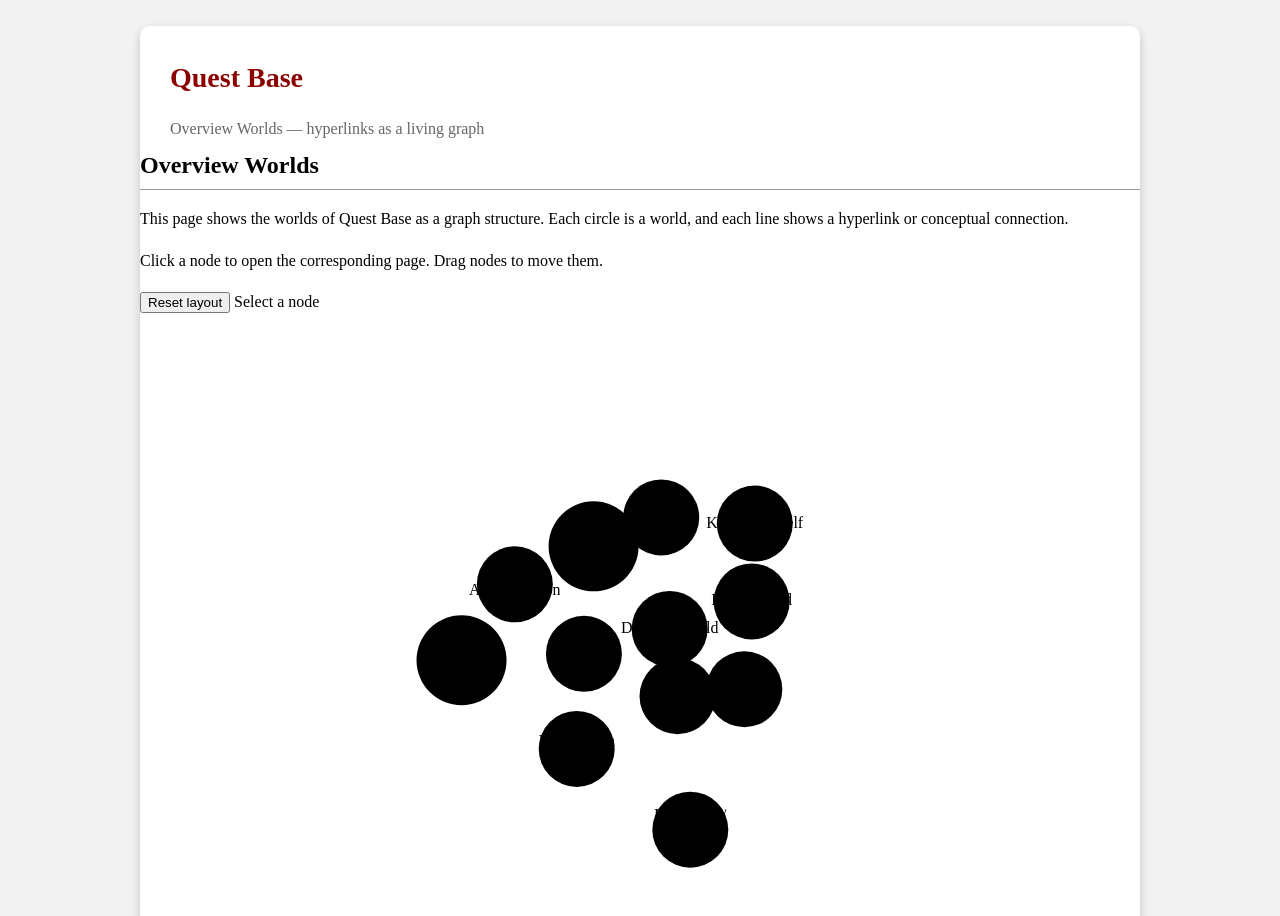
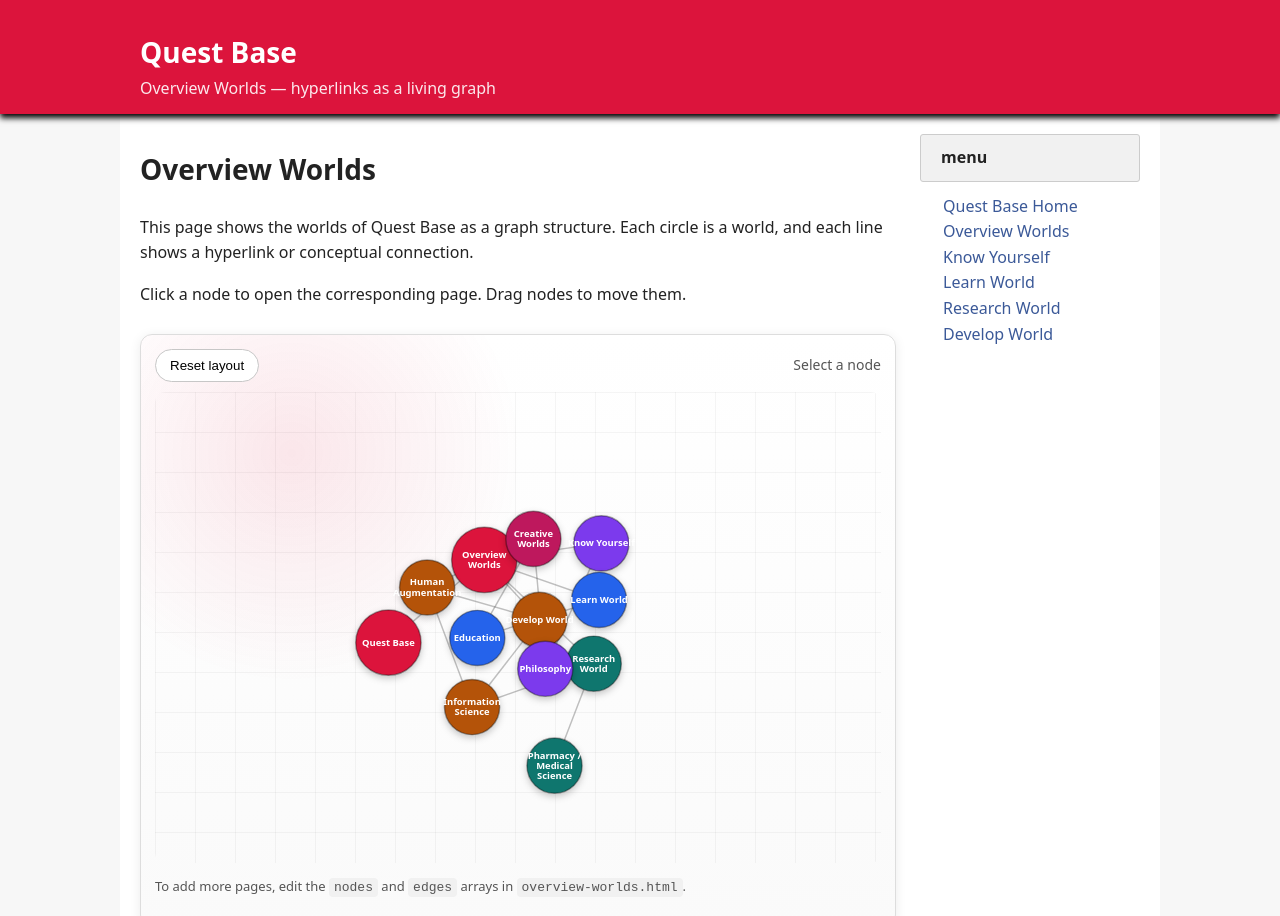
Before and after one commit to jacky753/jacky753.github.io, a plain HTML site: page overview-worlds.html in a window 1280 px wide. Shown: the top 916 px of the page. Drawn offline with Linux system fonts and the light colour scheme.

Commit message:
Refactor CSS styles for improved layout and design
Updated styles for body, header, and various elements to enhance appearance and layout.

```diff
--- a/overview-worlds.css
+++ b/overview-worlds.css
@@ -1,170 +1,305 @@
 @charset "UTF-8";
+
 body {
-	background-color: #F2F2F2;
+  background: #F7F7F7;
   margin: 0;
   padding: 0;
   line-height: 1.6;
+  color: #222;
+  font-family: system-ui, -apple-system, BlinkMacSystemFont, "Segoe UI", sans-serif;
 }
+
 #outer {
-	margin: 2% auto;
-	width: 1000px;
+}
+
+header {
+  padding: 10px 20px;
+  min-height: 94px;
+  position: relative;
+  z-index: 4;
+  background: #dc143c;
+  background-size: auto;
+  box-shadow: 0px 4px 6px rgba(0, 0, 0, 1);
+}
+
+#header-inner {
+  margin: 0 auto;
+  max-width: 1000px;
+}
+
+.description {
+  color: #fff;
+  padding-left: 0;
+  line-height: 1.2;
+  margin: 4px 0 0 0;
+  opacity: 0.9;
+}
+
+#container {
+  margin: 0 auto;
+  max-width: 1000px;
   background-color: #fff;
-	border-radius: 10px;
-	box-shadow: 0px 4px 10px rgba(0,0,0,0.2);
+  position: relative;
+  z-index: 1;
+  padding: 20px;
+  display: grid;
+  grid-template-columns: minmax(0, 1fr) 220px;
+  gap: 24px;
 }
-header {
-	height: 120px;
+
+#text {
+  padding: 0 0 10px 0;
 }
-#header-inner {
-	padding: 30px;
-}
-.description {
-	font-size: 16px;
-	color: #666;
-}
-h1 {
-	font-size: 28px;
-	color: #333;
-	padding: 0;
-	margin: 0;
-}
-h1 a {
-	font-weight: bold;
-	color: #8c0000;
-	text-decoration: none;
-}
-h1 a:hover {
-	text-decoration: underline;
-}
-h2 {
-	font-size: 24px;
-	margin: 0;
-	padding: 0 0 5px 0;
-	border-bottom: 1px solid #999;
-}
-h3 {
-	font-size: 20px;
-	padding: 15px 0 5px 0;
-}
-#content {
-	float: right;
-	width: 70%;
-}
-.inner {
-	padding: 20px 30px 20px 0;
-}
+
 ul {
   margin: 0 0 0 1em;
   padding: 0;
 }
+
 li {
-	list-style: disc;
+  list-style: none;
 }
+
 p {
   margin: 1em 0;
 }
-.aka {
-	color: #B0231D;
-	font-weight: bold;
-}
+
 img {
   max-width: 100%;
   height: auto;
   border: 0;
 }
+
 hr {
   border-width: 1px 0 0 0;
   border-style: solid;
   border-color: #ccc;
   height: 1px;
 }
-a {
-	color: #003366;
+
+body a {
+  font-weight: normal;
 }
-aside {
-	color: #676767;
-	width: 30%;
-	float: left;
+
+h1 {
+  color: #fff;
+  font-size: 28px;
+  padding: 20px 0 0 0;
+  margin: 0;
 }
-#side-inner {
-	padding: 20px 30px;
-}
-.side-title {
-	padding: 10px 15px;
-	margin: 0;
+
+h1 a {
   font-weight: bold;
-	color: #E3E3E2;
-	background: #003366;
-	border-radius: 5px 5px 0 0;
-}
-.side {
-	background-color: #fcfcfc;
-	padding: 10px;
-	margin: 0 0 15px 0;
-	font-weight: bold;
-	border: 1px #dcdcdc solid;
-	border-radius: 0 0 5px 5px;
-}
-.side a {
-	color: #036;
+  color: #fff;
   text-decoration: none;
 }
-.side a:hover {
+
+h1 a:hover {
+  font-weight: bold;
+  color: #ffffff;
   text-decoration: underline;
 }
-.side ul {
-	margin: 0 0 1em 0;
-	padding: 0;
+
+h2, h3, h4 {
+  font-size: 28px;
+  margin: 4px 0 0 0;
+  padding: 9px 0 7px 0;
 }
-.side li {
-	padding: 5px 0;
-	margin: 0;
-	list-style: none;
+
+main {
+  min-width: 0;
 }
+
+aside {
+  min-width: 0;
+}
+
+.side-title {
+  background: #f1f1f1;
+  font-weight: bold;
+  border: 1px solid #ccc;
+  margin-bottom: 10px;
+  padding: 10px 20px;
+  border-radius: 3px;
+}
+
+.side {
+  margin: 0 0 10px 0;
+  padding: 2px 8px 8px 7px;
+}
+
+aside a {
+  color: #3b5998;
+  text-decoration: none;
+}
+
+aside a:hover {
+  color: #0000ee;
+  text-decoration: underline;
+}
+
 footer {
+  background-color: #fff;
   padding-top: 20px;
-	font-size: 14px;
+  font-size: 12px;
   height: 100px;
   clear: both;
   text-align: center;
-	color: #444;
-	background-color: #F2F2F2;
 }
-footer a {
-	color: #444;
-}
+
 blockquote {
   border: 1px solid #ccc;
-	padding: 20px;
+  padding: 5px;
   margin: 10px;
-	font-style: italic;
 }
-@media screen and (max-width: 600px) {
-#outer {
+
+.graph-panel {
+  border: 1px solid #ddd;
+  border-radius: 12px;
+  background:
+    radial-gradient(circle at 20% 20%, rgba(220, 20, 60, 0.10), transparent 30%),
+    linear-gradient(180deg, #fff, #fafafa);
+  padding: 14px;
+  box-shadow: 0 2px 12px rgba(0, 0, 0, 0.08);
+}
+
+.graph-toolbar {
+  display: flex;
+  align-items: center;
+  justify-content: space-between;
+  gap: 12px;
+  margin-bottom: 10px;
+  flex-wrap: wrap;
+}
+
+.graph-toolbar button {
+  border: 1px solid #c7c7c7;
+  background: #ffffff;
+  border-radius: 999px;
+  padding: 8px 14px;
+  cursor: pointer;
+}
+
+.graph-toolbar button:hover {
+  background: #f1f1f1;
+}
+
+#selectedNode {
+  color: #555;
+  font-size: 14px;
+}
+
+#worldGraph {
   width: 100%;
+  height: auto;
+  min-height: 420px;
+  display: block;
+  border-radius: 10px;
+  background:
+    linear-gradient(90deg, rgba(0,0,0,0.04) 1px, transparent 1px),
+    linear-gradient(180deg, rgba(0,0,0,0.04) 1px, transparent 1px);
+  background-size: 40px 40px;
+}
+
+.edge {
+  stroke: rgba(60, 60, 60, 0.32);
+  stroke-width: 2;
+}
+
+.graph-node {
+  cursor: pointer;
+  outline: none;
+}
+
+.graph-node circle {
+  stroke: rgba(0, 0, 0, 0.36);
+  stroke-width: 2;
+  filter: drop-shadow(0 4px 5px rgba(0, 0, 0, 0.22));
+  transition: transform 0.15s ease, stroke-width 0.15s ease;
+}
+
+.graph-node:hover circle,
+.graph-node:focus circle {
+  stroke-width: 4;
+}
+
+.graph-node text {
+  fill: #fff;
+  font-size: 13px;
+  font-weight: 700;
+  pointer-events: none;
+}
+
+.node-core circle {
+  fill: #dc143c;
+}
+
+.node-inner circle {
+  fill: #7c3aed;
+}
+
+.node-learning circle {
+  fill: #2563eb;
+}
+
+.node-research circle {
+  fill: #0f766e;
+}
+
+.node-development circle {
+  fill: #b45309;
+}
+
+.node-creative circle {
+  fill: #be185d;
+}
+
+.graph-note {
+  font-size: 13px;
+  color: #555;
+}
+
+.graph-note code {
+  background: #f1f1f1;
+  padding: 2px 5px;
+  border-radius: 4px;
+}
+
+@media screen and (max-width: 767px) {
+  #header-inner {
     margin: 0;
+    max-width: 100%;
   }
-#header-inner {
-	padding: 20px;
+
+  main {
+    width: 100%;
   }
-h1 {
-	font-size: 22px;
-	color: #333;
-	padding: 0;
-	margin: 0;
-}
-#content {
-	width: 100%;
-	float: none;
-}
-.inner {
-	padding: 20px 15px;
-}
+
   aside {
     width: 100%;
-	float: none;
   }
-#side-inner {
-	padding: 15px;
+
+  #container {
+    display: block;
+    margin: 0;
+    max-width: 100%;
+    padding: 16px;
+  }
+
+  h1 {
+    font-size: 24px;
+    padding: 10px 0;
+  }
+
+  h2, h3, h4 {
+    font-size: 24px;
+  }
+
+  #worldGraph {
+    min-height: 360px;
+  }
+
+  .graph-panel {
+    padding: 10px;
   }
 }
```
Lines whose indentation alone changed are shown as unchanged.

## Problem description
If a line in the records holds the word "button", count it, then give only the total.

## Written solution
2